Crohn’s disease is a chronic inflammatory condition of the gastrointestinal tract. It can affect any part of the gastrointestinal tract, from the mouth to the anus. Periodic flares are likely to occur followed by periods of remission. The goal of treating Crohn’s disease is to prevent these flares and keep people in remission, whereby they are feeling well and have no symptoms. In some individuals, poor prognostic factors are present that may indicate a more severe disease course, such as need for hospitalization and surgery.
Some of these risk factors include:
Being diagnosed with Crohn’s disease at an early age
Crohn’s disease diagnosed under age 40 has been associated with a more severe disease course, such as need for corticosteroids and disease flares. Approximately 25% of newly diagnosed cases occur in those under the age of 20 and early onset can be predictive of a more severe course. Pediatric Crohn’s may develop due to a genetic factor. About 30% of children with Crohn's disease have a close family member who also has the disease. In addition to gastrointestinal symptoms that the disease can cause, some children with Crohn’s experience delayed puberty and some fail to grow at a normal rate. About one-third of children with Crohn’s disease do not reach their final adult height because of the disease.
Smoking appears to increase the risk of developing Crohn’s disease and can worsen the course of the disease. Those with Crohn’s who also smoke may experience more frequent flares, such as abdominal pain and diarrhea, are more likely to require surgery than non-smokers with Crohn’s, and are more likely to have Crohn’s disease come back after surgery.
The presence of perianal or structuring disease
Perianal disease is inflammation at or near the anus. Inflammation around the anal area can cause fistulas (abnormal passages or tunnels between an organ and the body surface), abscesses (pockets of infection), skin tags, anal fissures (tears or splits in the anal canal).
Stricturing disease occurs from inflammation in the intestine that creates scar tissue that narrows the passage (called a stricture) of the intestine, causing bowel obstruction, severe cramps and vomiting. Strictures usually occur in the small intestine but can also occur in the large intestine.
The presence of perianal or structuring disease is associated with a more severe course defined by complications, need for surgery, hospitalizations, chronic active symptoms and use of steroids, immunosuppressive agents, and biologics.
Steroid use early in the course of treatment

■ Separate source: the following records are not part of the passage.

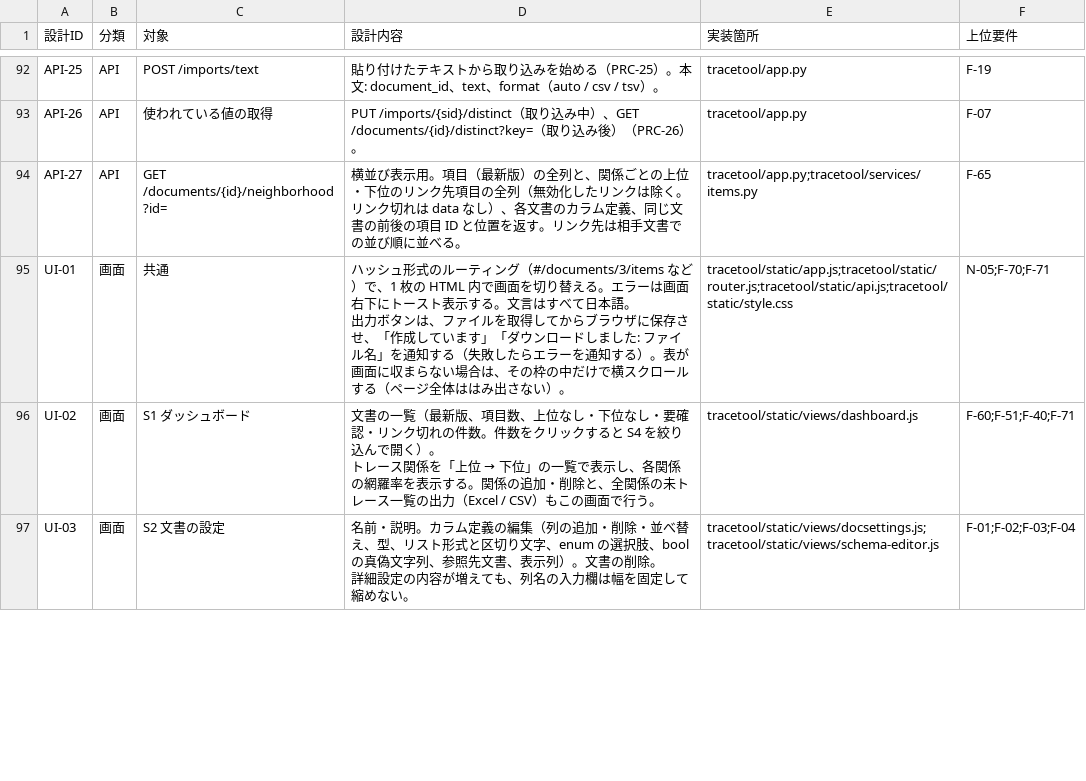
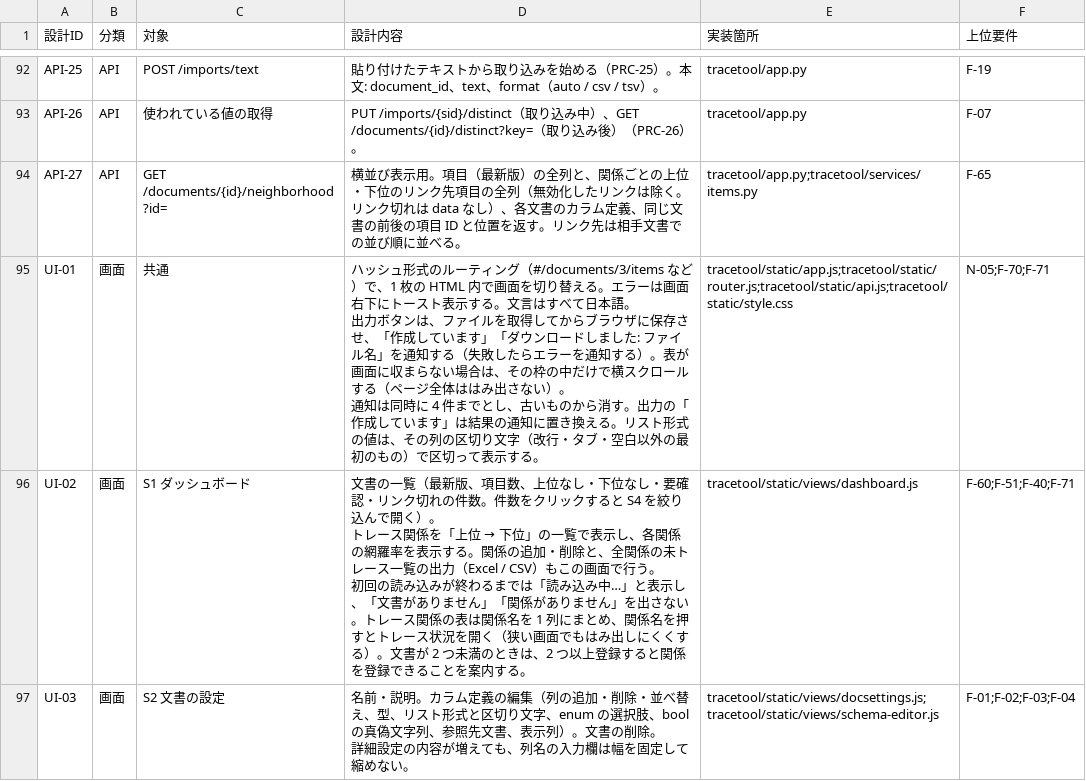
Before and after one commit to DFNasutarou/TraceabilityTool, a CSV file: docs/詳細設計書.csv, drawn as a sheet; only a part is shown, gaps mark what is left out; the diff covers the shown part only.

```diff
--- a/docs/詳細設計書.csv
+++ b/docs/詳細設計書.csv
@@ -171,6 +174,8 @@ API-26,API,使われている値の取得,PUT /imports/{sid}/distinct（取り
 API-27,API,GET /documents/{id}/neighborhood?id=,横並び表示用。項目（最新版）の全列と、関係ごとの上位・下位のリンク先項目の全列（無効化したリンクは除く。リンク切れは data なし）、各文書のカラム定義、同じ文書の前後の項目 ID と位置を返す。リンク先は相手文書での並び順に並べる。,tracetool/app.py;tracetool/services/items.py,F-65
-UI-01,画面,共通,"ハッシュ形式のルーティング（#/documents/3/items など）で、1 枚の HTML 内で画面を切り替える。エラーは画面右下にトースト表示する。文言はすべて日本語。
-出力ボタンは、ファイルを取得してからブラウザに保存させ、「作成しています」「ダウンロードしました: ファイル名」を通知する（失敗したらエラーを通知する）。表が画面に収まらない場合は、その枠の中だけで横スクロールする（ページ全体ははみ出さない）。",tracetool/static/app.js;tracetool/static/router.js;tracetool/static/api.js;tracetool/static/style.css,N-05;F-70;F-71
-UI-02,画面,S1 ダッシュボード,"文書の一覧（最新版、項目数、上位なし・下位なし・要確認・リンク切れの件数。件数をクリックすると S4 を絞り込んで開く）。
-トレース関係を「上位 → 下位」の一覧で表示し、各関係の網羅率を表示する。関係の追加・削除と、全関係の未トレース一覧の出力（Excel / CSV）もこの画面で行う。",tracetool/static/views/dashboard.js,F-60;F-51;F-40;F-71
+UI-01,画面,共通,"ハッシュ形式のルーティング（#/documents/3/items など）で、1 枚の HTML 内で画面を切り替える。エラーは画面右下にトースト表示する。文言はすべて日本語。
+出力ボタンは、ファイルを取得してからブラウザに保存させ、「作成しています」「ダウンロードしました: ファイル名」を通知する（失敗したらエラーを通知する）。表が画面に収まらない場合は、その枠の中だけで横スクロールする（ページ全体ははみ出さない）。
+通知は同時に 4 件までとし、古いものから消す。出力の「作成しています」は結果の通知に置き換える。リスト形式の値は、その列の区切り文字（改行・タブ・空白以外の最初のもの）で区切って表示する。",tracetool/static/app.js;tracetool/static/router.js;tracetool/static/api.js;tracetool/static/style.css,N-05;F-70;F-71
+UI-02,画面,S1 ダッシュボード,"文書の一覧（最新版、項目数、上位なし・下位なし・要確認・リンク切れの件数。件数をクリックすると S4 を絞り込んで開く）。
+トレース関係を「上位 → 下位」の一覧で表示し、各関係の網羅率を表示する。関係の追加・削除と、全関係の未トレース一覧の出力（Excel / CSV）もこの画面で行う。
+初回の読み込みが終わるまでは「読み込み中…」と表示し、「文書がありません」「関係がありません」を出さない。トレース関係の表は関係名を 1 列にまとめ、関係名を押すとトレース状況を開く（狭い画面でもはみ出しにくくする）。文書が 2 つ未満のときは、2 つ以上登録すると関係を登録できることを案内する。",tracetool/static/views/dashboard.js,F-60;F-51;F-40;F-71
 UI-03,画面,S2 文書の設定,"名前・説明。カラム定義の編集（列の追加・削除・並べ替え、型、リスト形式と区切り文字、enum の選択肢、bool の真偽文字列、参照先文書、表示列）。文書の削除。
```
Also changed, not shown: 6 edited cells elsewhere in this file, docs/要件定義書.csv, 12 other files.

Early use of corticosteroids (commonly called steroids) in treatment is also a predictor of poor outcome. Corticosteroids are powerful anti-inflammatory drugs used for treating Crohn's disease in adults. Because they carry significant side effects, steroids are typically reserved for those with moderate-to-severe disease or those who relapse after other therapies. They can be very effective short term therapies, but avoiding long or repeated treatments with corticosteroid is an important goal in treating Crohn’s disease. Other medications can help reduce the need for corticosteroids.
Surgery needed within the first year of treatment
The presence of deep ulcers, severe upper gastro-intestinal lesions (Crohn’s involving the stomach or esophagus, for example) or extensive small bowel disease may increase the risk of requiring surgery shortly following diagnosis. Smoking is also associated with an early need for surgery.
Approximately 60% of patients with Crohn’s disease will develop a more severe course of the disease based on the risk factors mentioned above. Even with severe symptoms, there is no standard regimen for managing Crohn’s disease and treatment must be customized to each individual.
There is a tendency to undertreat patients suffering from severe or complicated Crohn’s resulting in a failure to slow the progression of the disease. The goal of identifying poor prognostic factors, as discussed above, is to perhaps consider a a more proactive treatment regimen that may include the earlier use of immunosuppressive and/or biologic (anti-TNF) agents, rather than waiting for worsening symptoms or complications. Immunosuppressant drugs suppress or limit actions of the immune system and therefore the inflammatory response that causes Crohn's disease. The use of biologic drugs targets the inflammatory immune factor known as tumor necrosis factor (TNF).
Patients with risk factors indicating a possible poor prognosis should discuss with their doctor the advantages and disadvantages of a more proactive treatment strategy if the severity of Crohn’s disease appears to worsen.